In the world of politics or community relations, caipira is generally carry negative connotations, but in the culinary world it is overwhelmingly positive. Think of it as meaning homestyle or country-style. A rustic chicken stew called galinha caipira is one of Brazil's most celebrated comfort foods. But not only the stew is named galinha caipira - the same moniker is given to what we'd call a free-range chicken. A redneck hen, in other words.
Not only hens are redneck or hillbilly in Brazil, though. They have a barnyard cousin known as the redneck pig (porco caipira). And this rural porker has become the flavor of the month - showing up in food magazines and Brazilian food blogs, being featured in food festivals and on chefs' menus. And just in time it appears, for the porco caipira was in serious danger of extinction until its culinary value was recognized by the food community and its genetic importance was recognized by Embrapa, The Brazilian Agricultural Research Corporation.
Pigs are not native to the new world.
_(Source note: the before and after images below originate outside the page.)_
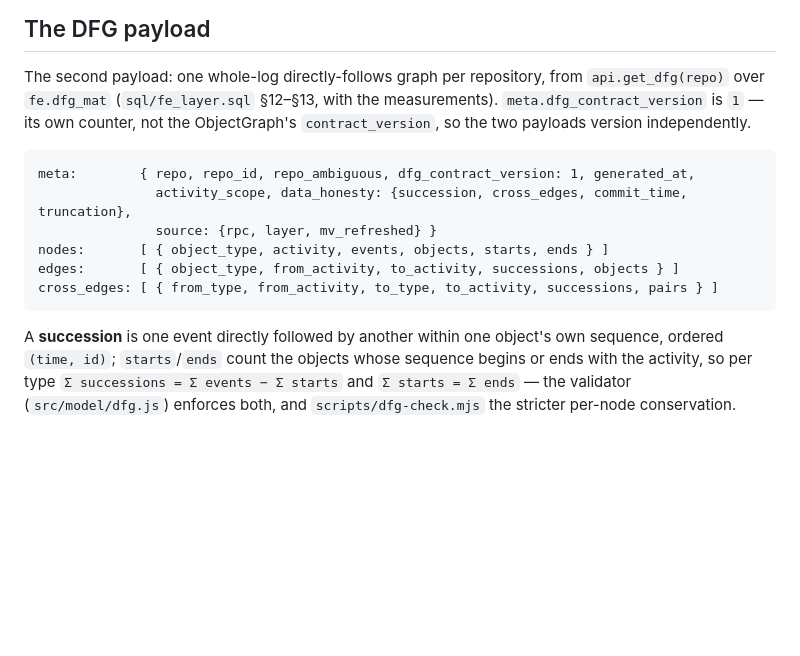
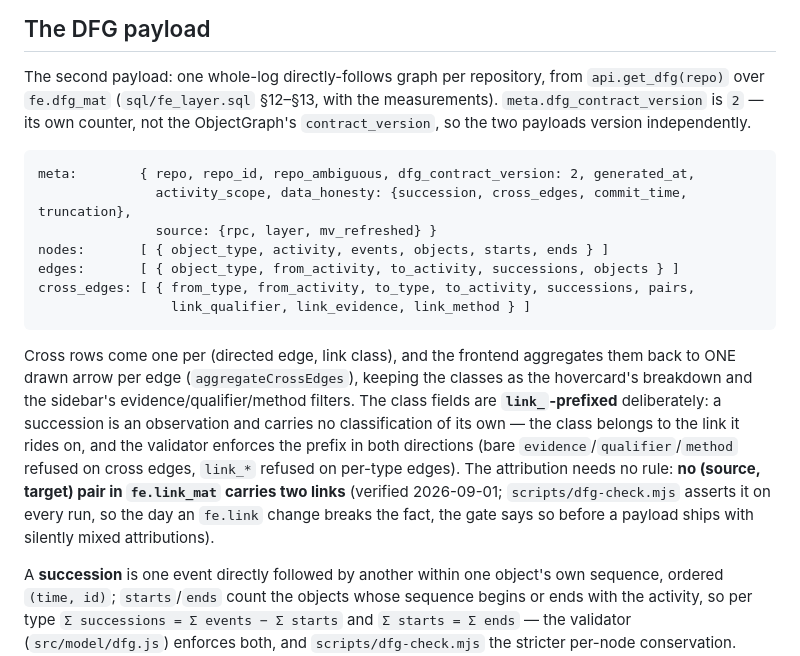
Before and after one commit to Gitiminas/ocpm_viz, a Markdown page: docs/DATA_LAYER.md, the part around the change. GitHub-like rendering; blank space fills up the shorter version.

Commit message:
Docs: the v2 DFG payload and its link-class semantics
DATA_LAYER's DFG section records contract v2: cross rows one per
(directed edge, link class), aggregated back to one drawn arrow by the
frontend; the link_-prefix rationale (the classification belongs to
the link a succession rides on, never the succession); and the
one-link-per-pair fact with its standing gate assertion. VERIFICATION
gains the prefix-rule and filter-aggregate-range clauses in the test
row and the uniqueness probe in the gate description; README names the
link-class filters and the breakdown cards.

Co-Authored-By: Claude Fable 5 <noreply@anthropic.com>
Claude-Session: https://claude.ai/code/session_01Rc9jDYe5TV6DmEAC5QHoA8

````diff
--- a/docs/DATA_LAYER.md
+++ b/docs/DATA_LAYER.md
@@ -137,17 +137,29 @@ Of the loosely-typed bags, the client reads little:
 
 The second payload: one whole-log directly-follows graph per repository, from
 `api.get_dfg(repo)` over `fe.dfg_mat` (`sql/fe_layer.sql` §12–§13, with the measurements).
-`meta.dfg_contract_version` is `1` — its own counter, not the ObjectGraph's `contract_version`,
+`meta.dfg_contract_version` is `2` — its own counter, not the ObjectGraph's `contract_version`,
 so the two payloads version independently.
 
 ```
-meta:        { repo, repo_id, repo_ambiguous, dfg_contract_version: 1, generated_at,
+meta:        { repo, repo_id, repo_ambiguous, dfg_contract_version: 2, generated_at,
                activity_scope, data_honesty: {succession, cross_edges, commit_time, truncation},
                source: {rpc, layer, mv_refreshed} }
 nodes:       [ { object_type, activity, events, objects, starts, ends } ]
 edges:       [ { object_type, from_activity, to_activity, successions, objects } ]
-cross_edges: [ { from_type, from_activity, to_type, to_activity, successions, pairs } ]
+cross_edges: [ { from_type, from_activity, to_type, to_activity, successions, pairs,
+                 link_qualifier, link_evidence, link_method } ]
 ```
+
+Cross rows come one per (directed edge, link class), and the frontend aggregates them back to
+ONE drawn arrow per edge (`aggregateCrossEdges`), keeping the classes as the hovercard's
+breakdown and the sidebar's evidence/qualifier/method filters. The class fields are
+**`link_`-prefixed** deliberately: a succession is an observation and carries no classification
+of its own — the class belongs to the link it rides on, and the validator enforces the prefix
+in both directions (bare `evidence`/`qualifier`/`method` refused on cross edges, `link_*`
+refused on per-type edges). The attribution needs no rule: **no (source, target) pair in
+`fe.link_mat` carries two links** (verified 2026-09-01; `scripts/dfg-check.mjs` asserts it on
+every run, so the day an `fe.link` change breaks the fact, the gate says so before a payload
+ships with silently mixed attributions).
 
 A **succession** is one event directly followed by another within one object's own sequence,
 ordered `(time, id)`; `starts`/`ends` count the objects whose sequence begins or ends with the
````
Also changed, not shown: README.md (+1 -1 lines), docs/VERIFICATION.md (+4 -3 lines).
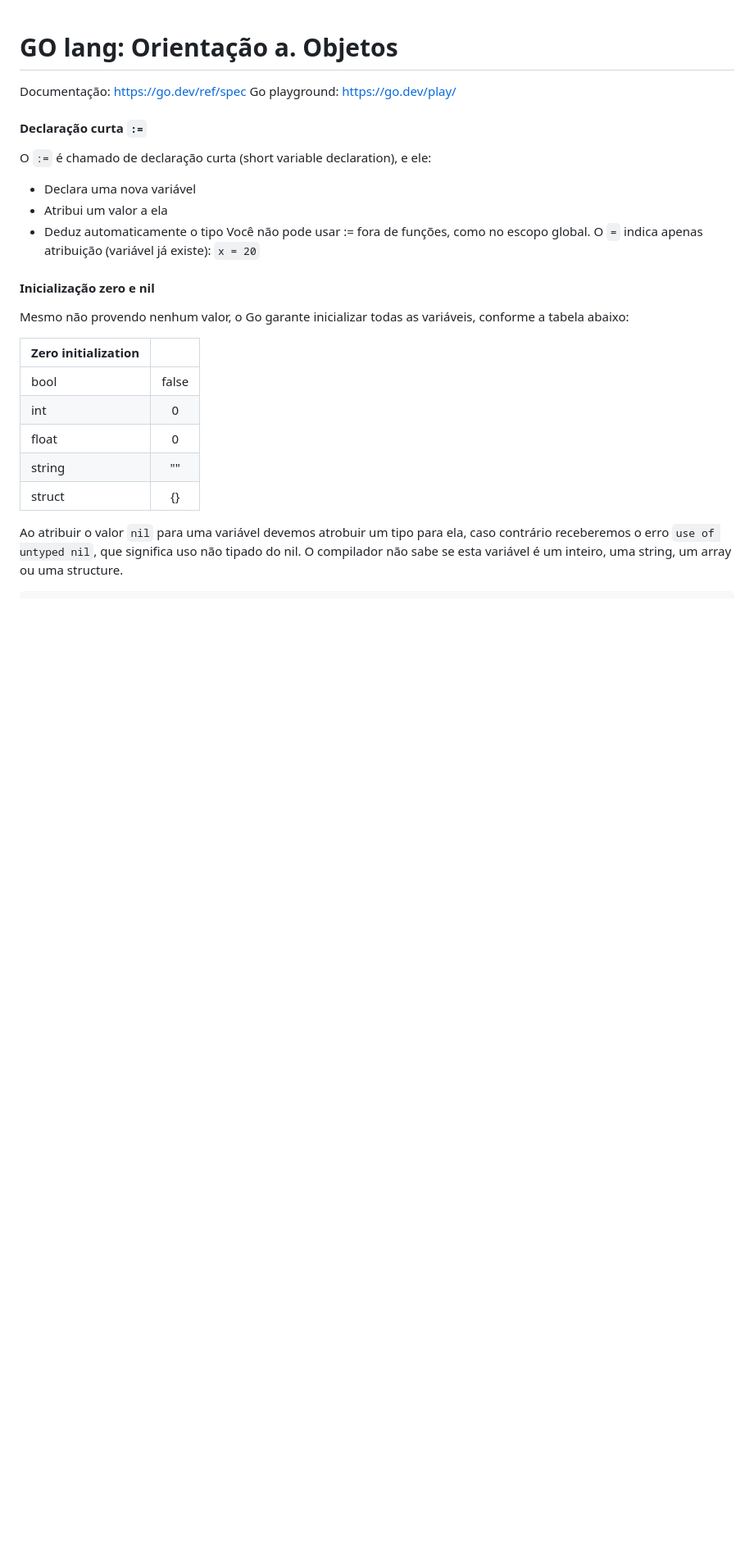
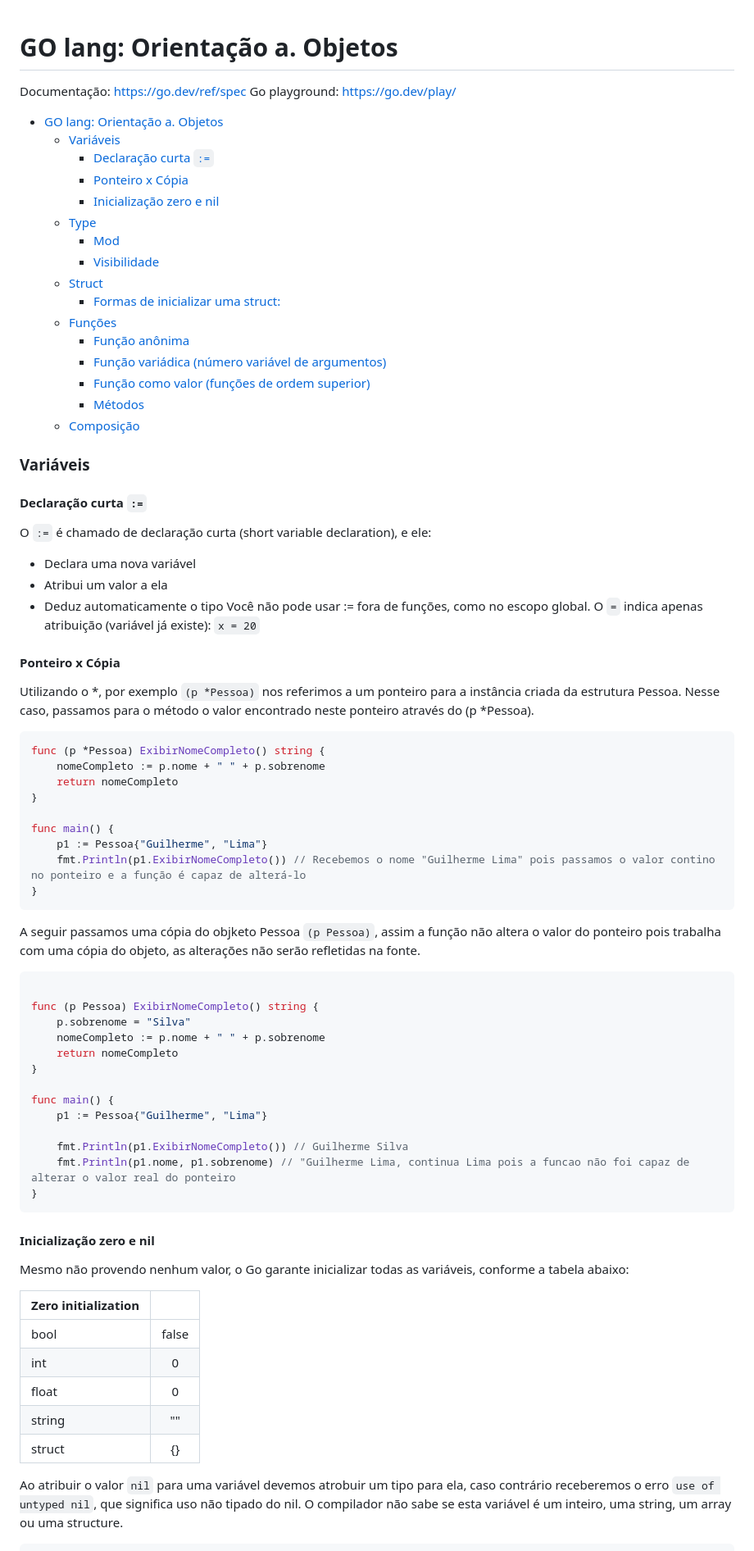
Before and after one commit to kamilaserpa/go-study, a Markdown page: README.md, the part around the change printed below. Shown: that part at 82% size. Rendered like a GitHub page; blank space fills up the shorter version.

````diff
--- a/README.md
+++ b/README.md
@@ -2,6 +2,26 @@
 
 Documentação: https://go.dev/ref/spec </br>
 Go playground: https://go.dev/play/
+
+- [GO lang: Orientação a. Objetos](#go-lang-orientação-a-objetos)
+    - [Variáveis](#variáveis)
+      - [Declaração curta `:=`](#declaração-curta-)
+      - [Ponteiro x Cópia](#ponteiro-x-cópia)
+      - [Inicialização zero e nil](#inicialização-zero-e-nil)
+    - [Type](#type)
+      - [Mod](#mod)
+      - [Visibilidade](#visibilidade)
+    - [Struct](#struct)
+      - [Formas de inicializar uma struct:](#formas-de-inicializar-uma-struct)
+    - [Funções](#funções)
+      - [Função anônima](#função-anônima)
+      - [Função variádica (número variável de argumentos)](#função-variádica-número-variável-de-argumentos)
+      - [Função como valor (funções de ordem superior)](#função-como-valor-funções-de-ordem-superior)
+      - [Métodos](#métodos)
+    - [Composição](#composição)
+
+
+### Variáveis
 
 #### Declaração curta `:=`
 O `:=` é chamado de declaração curta (short variable declaration), e ele:
@@ -10,6 +30,37 @@ O `:=` é chamado de declaração curta (short variable declaration), e ele:
  - Deduz automaticamente o tipo
 Você não pode usar := fora de funções, como no escopo global.
 O `=` indica apenas atribuição (variável já existe): `x = 20`
+
+#### Ponteiro x Cópia
+Utilizando o *, por exemplo `(p *Pessoa)` nos referimos a um ponteiro para a instância criada da estrutura Pessoa. Nesse caso, passamos para o método o valor encontrado neste ponteiro através do (p *Pessoa).
+```go
+func (p *Pessoa) ExibirNomeCompleto() string {
+    nomeCompleto := p.nome + " " + p.sobrenome
+    return nomeCompleto
+}
+
+func main() {
+    p1 := Pessoa{"Guilherme", "Lima"}
+    fmt.Println(p1.ExibirNomeCompleto()) // Recebemos o nome "Guilherme Lima" pois passamos o valor contino no ponteiro e a função é capaz de alterá-lo
+}
+```
+
+A seguir passamos uma cópia do objketo Pessoa `(p Pessoa)`, assim a função não altera o valor do ponteiro pois trabalha com uma cópia do objeto, as alterações não serão refletidas na fonte.
+```go
+
+func (p Pessoa) ExibirNomeCompleto() string {
+    p.sobrenome = "Silva"
+    nomeCompleto := p.nome + " " + p.sobrenome
+    return nomeCompleto
+}
+
+func main() {
+    p1 := Pessoa{"Guilherme", "Lima"}
+
+    fmt.Println(p1.ExibirNomeCompleto()) // Guilherme Silva
+    fmt.Println(p1.nome, p1.sobrenome) // "Guilherme Lima, continua Lima pois a funcao não foi capaz de alterar o valor real do ponteiro
+}
+```
 
 #### Inicialização zero e nil
 
````
Also changed, not shown: other parts of README.md (+25 -0 lines), image-composicao.png (added), 3 other files.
Ancestral pigs lived in almost all regions of Europe, Asia and Africa prior to the European colonization of the Americas, and were brought to the new world by European explorers and colonizers. Over time, many pigs escaped and became feral, often interbreeding with their American cousins, the peccary. Even those which remained domesticated interbred without thought of genetic purity, becoming completely naturalized to Brazilian conditions as a result. This is the porco caipira - a true mongrel, perfectly suited to Brazilian climatic conditions and topography.
In the past 50 years or so, the porco caipira had been losing ground to created-in-the-laboratory breeds of pork that grew faster, were leaner and overall more efficient as sources of meat. Brazil's large meat packers required farmers to provide them with the breeds that gave them the most lucrative product possible, and as a result, the pig that had always been Brazil's pig was in danger of extinction.
Coming to the rescue though, combining their efforts for different reasons, Embrapa and the culinary community seem to have snatched the porco caipira from the jaws of extinction. The agriculture department has recognized that the miscegenated porker is a valuable contribuent to the porcine gene pool, and cooks and diners alike have discovered that porco caipira just plain tastes better than factory pork. For the first time in a long time, the future of the redneck pig is looking quite rosy.